“Improving quality and driving innovation are what happens when dedicated individuals join forces to address significant challenges,” said Michael Sherar, President and CEO, CCO. “The Quality and Innovation Awards recognize exemplary programs that advance the cancer system. It is these types of innovative initiatives that lead to better quality care, which in turn have a direct and powerful impact on the lives of patients, families and communities across Ontario.”

“Through our work of supporting those living with cancer, we know how important the delivery of quality care is to patients and their families,” said Martin Kabat, CEO, Canadian Cancer Society, Ontario Division. “That’s why the Canadian Cancer Society proudly supports the Quality and Innovation Awards and we commend this year’s recipients for their innovative work to improve the quality of life of people touched by cancer.”

The 2013 CQCO Quality and Innovation Award Recipients:

  • Princess Margaret Cancer Centre received the Quality Award for the implementation of a Medication Reimbursement Specialist who helps patients navigate through public and private drug insurance procedures for financial reimbursement of costly medication received outside of hospital. The system of reimbursement for drug costs can be complex, frustrating and time-consuming for patients, caregivers and healthcare providers. Assistance with securing funds for the medications also means the start of treatment can begin earlier. Total drug costs avoided for patients was over $2 million, averaging over $3,700 per patient.
  • The Ottawa Hospital received the Innovation Award for the Ottawa Cardiac Oncology Program (OCOP) for their multidisciplinary team consisting of medical oncology, cardiology and pharmacy for patients undergoing cancer treatment and possible complications such as heart damage. Established in 2008, OCOP was the first program of its kind in Canada. OCOP provides patients with an integrated approach to cancer therapy, with seamless communication between healthcare providers from several medical specialties and timely access to medical assessment and treatment services, having an impact on quality of care post-treatment.
  • St. Joseph’s Healthcare Hamilton and HNHB LHIN garnered a Quality Award Honourable Mention for the development of their Esophageal Diagnostic Assessment Program (EDAP), which identifies patients requiring immediate referral for suspected esophageal cancer. EDAP has a single access point for referrals to reduce wait times for diagnosis, minimize repeated tests, and improve patient experience and treatment outcomes. The EDAP has reduced the wait time for diagnostic testing from an average of 4-6 months to 15 days. Now, average time from EDAP referral to decision to treatment is 30 days.
  • Princess Margaret Cancer Centre obtained the Innovation Award Honourable Mention for its QuickStart Program which provides same-day radiotherapy for early-stage breast cancer. Implemented in 2010, the QuickStart initiative brings together technological advances in software with clinical expertise to expedite scans, treatment planning and delivery of the first treatment, all within one day. The QuickStart program is now a standard treatment option offered to women with early-stage breast cancer.

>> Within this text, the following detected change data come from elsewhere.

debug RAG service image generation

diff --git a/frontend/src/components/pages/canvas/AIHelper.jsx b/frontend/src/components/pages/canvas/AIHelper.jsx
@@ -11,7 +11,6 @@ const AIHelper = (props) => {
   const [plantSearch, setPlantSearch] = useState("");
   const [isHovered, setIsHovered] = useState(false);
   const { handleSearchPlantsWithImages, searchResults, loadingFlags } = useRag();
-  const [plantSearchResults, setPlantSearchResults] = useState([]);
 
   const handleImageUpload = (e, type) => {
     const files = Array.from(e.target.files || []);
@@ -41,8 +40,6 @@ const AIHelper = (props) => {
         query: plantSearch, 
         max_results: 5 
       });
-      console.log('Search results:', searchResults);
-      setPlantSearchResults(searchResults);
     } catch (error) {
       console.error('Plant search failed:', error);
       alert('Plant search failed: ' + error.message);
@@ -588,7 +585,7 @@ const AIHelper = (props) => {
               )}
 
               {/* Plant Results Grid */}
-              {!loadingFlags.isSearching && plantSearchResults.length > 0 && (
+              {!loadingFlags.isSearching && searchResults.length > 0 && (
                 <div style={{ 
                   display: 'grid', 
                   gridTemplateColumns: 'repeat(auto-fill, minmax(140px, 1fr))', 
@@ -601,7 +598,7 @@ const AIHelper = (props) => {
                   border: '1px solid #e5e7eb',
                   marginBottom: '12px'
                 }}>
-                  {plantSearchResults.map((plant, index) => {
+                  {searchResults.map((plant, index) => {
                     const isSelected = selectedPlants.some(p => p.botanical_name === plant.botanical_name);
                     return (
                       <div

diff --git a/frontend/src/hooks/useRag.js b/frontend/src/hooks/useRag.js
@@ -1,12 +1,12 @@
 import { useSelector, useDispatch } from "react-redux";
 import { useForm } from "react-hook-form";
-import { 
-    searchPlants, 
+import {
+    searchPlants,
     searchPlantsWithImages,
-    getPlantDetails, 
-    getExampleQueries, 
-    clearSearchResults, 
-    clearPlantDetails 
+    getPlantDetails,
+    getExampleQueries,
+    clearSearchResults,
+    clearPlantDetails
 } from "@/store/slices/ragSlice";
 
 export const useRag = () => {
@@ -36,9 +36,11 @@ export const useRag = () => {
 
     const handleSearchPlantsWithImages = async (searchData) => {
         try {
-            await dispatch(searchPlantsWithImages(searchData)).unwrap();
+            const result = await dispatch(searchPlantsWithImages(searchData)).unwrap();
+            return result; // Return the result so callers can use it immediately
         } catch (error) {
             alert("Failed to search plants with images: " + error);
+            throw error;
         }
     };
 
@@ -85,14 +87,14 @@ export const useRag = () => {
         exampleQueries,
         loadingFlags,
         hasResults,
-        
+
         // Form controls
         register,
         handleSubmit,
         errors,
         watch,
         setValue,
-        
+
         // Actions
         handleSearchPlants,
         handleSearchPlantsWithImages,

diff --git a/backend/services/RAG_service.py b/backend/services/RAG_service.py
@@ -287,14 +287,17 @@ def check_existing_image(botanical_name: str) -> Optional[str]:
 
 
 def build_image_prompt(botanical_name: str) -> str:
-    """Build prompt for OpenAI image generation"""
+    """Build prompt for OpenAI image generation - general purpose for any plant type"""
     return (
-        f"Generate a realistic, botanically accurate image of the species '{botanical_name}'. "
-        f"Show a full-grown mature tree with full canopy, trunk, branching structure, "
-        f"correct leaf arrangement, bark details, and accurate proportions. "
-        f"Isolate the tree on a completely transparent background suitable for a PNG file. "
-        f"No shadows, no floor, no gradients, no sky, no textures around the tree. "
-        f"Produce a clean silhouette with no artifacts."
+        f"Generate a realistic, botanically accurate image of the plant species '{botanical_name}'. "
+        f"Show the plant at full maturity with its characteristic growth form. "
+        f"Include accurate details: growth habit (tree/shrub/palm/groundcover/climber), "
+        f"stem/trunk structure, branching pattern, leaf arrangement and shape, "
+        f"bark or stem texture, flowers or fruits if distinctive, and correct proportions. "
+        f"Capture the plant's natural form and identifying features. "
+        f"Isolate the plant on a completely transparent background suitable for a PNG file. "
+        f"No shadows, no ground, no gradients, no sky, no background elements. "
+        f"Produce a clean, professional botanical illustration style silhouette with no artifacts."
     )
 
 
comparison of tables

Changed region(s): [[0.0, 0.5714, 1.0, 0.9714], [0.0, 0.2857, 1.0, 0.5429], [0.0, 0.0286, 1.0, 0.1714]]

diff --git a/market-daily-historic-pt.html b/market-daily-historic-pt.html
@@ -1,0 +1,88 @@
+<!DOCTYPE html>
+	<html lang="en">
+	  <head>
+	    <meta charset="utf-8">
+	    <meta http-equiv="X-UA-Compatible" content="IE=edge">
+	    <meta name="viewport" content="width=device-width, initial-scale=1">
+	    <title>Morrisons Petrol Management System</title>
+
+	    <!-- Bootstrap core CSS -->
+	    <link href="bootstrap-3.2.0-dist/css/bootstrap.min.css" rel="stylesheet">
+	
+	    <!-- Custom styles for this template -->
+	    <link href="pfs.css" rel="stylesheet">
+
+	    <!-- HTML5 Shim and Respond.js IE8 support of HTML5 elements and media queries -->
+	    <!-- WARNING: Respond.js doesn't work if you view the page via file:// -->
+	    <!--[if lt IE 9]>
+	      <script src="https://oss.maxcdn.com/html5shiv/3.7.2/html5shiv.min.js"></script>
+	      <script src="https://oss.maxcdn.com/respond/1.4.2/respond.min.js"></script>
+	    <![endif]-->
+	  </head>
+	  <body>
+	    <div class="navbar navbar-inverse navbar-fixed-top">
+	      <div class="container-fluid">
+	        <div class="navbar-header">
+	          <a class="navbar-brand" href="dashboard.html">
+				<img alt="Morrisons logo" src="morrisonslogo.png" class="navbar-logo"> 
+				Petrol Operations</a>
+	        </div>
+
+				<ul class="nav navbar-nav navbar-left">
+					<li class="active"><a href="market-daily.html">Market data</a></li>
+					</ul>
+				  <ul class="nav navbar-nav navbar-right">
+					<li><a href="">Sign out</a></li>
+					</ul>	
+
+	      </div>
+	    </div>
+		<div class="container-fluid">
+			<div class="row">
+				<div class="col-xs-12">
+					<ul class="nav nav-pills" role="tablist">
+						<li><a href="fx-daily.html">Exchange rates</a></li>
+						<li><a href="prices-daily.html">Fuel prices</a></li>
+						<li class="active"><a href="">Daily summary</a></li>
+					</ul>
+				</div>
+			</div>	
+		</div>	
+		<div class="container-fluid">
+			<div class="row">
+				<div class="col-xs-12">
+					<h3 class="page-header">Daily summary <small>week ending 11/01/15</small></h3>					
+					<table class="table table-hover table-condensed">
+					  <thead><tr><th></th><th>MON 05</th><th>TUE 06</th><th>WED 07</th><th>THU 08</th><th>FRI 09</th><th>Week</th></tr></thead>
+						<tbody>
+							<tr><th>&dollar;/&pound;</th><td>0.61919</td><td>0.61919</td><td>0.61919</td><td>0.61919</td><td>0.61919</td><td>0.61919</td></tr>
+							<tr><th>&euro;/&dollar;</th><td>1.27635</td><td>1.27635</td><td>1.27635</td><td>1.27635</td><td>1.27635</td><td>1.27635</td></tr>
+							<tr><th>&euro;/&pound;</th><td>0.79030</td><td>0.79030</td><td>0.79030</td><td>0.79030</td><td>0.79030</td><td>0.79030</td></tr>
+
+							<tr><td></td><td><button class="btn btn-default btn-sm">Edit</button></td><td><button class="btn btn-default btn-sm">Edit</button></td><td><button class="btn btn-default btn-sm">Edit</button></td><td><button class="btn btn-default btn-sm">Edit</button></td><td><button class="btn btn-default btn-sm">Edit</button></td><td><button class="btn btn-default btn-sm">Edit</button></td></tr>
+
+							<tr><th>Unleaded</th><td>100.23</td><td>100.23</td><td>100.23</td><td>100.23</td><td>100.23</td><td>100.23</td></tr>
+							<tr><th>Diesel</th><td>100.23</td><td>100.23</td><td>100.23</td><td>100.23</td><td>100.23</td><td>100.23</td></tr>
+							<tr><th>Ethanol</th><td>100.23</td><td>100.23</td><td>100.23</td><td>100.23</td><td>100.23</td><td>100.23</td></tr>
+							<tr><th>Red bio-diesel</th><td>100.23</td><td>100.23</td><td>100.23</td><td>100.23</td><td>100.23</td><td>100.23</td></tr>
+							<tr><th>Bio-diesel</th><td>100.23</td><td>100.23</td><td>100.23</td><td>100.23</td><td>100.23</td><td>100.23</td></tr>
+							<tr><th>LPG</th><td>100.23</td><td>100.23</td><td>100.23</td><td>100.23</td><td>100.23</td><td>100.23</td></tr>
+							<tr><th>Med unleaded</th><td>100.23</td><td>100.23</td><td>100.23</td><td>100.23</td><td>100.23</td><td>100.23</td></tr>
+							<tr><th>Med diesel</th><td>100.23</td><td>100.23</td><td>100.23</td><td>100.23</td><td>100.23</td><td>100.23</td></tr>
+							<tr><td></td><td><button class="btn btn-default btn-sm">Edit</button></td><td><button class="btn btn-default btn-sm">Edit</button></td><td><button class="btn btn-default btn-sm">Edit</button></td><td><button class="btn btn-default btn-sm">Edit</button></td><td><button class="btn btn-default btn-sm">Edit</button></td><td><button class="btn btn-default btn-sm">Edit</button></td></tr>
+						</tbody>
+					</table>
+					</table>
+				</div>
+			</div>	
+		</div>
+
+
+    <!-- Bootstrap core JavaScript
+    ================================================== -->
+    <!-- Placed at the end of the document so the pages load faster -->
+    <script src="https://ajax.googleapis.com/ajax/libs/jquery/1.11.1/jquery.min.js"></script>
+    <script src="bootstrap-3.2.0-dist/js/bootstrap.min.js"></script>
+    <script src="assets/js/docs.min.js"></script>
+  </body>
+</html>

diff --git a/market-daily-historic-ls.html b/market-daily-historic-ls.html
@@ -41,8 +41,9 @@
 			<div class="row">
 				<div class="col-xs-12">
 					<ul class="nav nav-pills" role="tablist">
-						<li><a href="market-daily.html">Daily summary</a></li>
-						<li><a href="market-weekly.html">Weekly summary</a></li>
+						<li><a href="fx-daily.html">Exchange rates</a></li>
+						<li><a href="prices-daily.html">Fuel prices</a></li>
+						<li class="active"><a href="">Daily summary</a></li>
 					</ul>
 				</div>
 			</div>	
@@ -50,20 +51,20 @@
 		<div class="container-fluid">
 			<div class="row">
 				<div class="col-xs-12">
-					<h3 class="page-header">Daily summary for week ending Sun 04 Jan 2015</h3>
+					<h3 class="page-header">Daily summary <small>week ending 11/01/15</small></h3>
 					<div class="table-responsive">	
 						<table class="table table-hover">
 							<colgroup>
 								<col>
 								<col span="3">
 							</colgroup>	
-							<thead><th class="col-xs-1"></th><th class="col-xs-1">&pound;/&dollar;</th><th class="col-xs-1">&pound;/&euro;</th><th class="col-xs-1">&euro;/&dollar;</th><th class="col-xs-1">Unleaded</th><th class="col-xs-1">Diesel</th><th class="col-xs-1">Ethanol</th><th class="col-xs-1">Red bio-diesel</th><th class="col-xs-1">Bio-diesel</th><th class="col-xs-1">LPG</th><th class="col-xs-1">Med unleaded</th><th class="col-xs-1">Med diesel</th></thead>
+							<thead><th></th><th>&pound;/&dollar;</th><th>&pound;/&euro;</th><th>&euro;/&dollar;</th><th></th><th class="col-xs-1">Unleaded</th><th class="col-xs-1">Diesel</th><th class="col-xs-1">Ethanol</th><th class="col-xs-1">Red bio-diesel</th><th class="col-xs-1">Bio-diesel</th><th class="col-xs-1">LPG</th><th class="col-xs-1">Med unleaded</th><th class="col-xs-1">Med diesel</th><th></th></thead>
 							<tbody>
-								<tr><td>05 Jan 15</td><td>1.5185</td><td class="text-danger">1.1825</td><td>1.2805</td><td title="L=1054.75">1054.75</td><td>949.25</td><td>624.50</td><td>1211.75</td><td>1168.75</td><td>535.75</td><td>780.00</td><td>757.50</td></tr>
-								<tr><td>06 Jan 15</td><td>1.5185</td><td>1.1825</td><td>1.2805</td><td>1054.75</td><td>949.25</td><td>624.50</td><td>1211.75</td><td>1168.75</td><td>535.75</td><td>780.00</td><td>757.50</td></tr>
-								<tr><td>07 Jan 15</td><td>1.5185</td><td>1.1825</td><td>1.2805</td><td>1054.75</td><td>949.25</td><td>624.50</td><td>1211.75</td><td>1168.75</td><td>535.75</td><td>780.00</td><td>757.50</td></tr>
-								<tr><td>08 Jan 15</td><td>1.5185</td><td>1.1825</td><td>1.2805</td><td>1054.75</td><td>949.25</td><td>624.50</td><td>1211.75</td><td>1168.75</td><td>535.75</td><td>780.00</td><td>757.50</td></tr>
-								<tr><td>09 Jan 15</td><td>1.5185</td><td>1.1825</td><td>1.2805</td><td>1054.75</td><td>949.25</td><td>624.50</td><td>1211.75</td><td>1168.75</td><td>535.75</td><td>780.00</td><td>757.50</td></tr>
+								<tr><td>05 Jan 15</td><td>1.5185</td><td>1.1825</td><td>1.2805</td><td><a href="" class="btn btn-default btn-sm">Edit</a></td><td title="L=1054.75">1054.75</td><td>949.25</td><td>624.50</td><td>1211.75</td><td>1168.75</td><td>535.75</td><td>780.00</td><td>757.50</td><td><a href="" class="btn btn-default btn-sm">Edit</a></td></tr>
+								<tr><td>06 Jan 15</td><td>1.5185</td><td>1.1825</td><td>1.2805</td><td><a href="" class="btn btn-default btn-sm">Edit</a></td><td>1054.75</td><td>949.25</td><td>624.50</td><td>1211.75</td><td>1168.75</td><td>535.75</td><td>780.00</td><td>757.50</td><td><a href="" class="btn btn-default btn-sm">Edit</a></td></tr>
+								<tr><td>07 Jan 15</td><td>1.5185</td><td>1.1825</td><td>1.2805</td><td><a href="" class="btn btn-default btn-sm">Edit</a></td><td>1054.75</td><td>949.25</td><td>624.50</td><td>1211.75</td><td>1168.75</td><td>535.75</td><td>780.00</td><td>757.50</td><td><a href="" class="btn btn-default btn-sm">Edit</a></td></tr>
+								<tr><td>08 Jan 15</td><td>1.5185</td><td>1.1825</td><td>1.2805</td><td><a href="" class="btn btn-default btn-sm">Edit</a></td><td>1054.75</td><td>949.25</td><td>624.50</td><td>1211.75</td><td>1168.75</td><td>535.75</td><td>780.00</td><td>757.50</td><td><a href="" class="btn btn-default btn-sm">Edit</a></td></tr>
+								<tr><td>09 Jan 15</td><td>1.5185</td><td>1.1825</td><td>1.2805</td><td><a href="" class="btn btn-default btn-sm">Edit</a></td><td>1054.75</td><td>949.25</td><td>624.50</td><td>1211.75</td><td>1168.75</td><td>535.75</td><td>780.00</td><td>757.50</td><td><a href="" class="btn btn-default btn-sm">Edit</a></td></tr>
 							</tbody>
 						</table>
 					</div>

This year’s awards celebration was made possible in part by a financial contribution from the Canadian Cancer Society, Ontario Division.

About the Cancer Quality Council of Ontario

The Cancer Quality Council of Ontario is an arm’s length advisory group that advises Cancer Care Ontario and the Ministry of Health and Long-Term Care in their efforts to improve the quality of cancer care in the province. The Council also monitors and publicly reports on the performance of the cancer system annually via the Cancer System Quality Index and provides international comparisons and benchmarking to allow Ontario to learn from other jurisdictions.

For further information:

Alayna Brown
Cancer Care Ontario
Phone: 1-855-460-2646

Version française | Document d'information